* WHAT TO PRODUCE *
Find the lines holding the string "null" in the data, then copy all of them.

****

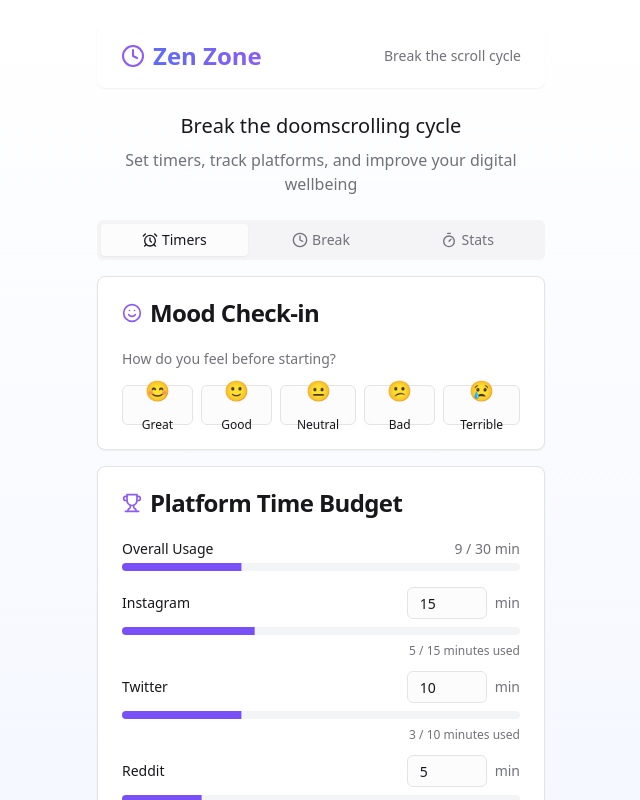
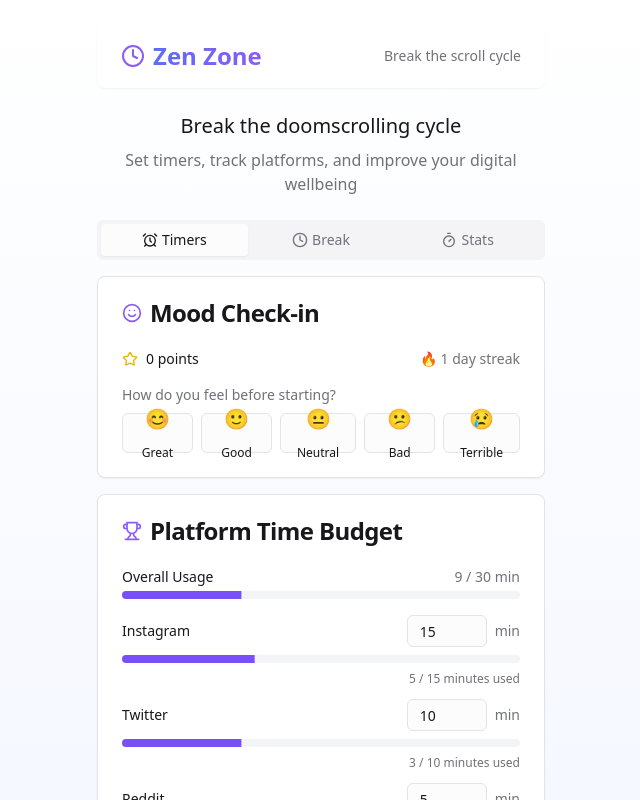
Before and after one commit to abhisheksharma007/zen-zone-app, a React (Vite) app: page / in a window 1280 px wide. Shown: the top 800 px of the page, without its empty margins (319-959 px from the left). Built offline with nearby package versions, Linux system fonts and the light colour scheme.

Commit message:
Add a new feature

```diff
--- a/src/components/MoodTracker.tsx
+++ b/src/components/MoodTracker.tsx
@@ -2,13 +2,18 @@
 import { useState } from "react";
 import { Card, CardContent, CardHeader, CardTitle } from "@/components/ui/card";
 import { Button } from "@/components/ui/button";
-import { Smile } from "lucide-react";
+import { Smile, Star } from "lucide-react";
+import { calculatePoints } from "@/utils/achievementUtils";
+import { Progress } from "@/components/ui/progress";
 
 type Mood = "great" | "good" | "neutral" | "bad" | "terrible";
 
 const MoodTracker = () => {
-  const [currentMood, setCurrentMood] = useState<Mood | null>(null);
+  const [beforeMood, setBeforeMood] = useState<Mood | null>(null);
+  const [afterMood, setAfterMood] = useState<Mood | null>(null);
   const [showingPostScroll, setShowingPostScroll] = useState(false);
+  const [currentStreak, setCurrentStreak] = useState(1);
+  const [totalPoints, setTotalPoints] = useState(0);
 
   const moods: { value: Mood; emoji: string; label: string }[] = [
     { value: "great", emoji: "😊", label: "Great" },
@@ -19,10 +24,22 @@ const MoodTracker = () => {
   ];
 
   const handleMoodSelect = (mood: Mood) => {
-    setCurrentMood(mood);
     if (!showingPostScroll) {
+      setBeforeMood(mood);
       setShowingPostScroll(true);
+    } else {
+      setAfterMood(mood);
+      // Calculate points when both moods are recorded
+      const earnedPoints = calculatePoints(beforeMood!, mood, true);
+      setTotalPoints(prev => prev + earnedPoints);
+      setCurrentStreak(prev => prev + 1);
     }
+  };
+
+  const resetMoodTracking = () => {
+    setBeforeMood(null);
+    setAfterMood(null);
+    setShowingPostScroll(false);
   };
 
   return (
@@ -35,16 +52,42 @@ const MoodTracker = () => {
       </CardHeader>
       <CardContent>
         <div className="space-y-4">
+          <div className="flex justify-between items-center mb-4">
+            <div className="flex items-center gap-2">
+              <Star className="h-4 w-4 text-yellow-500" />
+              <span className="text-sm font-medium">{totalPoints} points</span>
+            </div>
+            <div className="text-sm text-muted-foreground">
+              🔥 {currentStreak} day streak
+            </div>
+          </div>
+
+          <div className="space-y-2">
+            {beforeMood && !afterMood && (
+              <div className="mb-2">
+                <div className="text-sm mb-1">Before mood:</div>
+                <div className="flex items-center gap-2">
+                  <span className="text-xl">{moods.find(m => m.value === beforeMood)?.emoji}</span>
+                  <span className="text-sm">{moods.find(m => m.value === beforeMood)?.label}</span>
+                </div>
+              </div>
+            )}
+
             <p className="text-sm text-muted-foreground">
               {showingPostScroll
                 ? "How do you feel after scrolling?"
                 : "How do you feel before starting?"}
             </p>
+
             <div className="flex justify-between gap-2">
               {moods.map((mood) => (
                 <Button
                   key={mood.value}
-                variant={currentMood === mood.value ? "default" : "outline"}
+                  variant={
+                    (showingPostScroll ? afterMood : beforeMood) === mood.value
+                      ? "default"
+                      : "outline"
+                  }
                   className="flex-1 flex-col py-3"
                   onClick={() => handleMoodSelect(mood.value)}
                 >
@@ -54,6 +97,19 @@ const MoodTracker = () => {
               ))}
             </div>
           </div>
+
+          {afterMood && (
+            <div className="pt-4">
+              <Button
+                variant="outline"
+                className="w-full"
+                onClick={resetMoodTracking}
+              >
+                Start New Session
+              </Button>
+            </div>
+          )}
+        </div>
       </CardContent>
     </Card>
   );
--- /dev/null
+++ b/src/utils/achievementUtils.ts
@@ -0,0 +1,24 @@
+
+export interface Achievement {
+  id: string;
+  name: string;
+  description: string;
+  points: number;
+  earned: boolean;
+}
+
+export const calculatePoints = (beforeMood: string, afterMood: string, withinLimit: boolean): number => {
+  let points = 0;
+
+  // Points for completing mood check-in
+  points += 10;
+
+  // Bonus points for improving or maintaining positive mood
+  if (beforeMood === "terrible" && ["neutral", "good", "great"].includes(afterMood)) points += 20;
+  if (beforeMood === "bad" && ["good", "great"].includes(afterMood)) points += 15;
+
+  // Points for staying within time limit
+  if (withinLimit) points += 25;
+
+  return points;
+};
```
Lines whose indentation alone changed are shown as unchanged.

****

* ANSWER SECTION *
-  const [currentMood, setCurrentMood] = useState<Mood | null>(null);
+  const [beforeMood, setBeforeMood] = useState<Mood | null>(null);
+  const [afterMood, setAfterMood] = useState<Mood | null>(null);
+    setBeforeMood(null);
+    setAfterMood(null);
--- /dev/null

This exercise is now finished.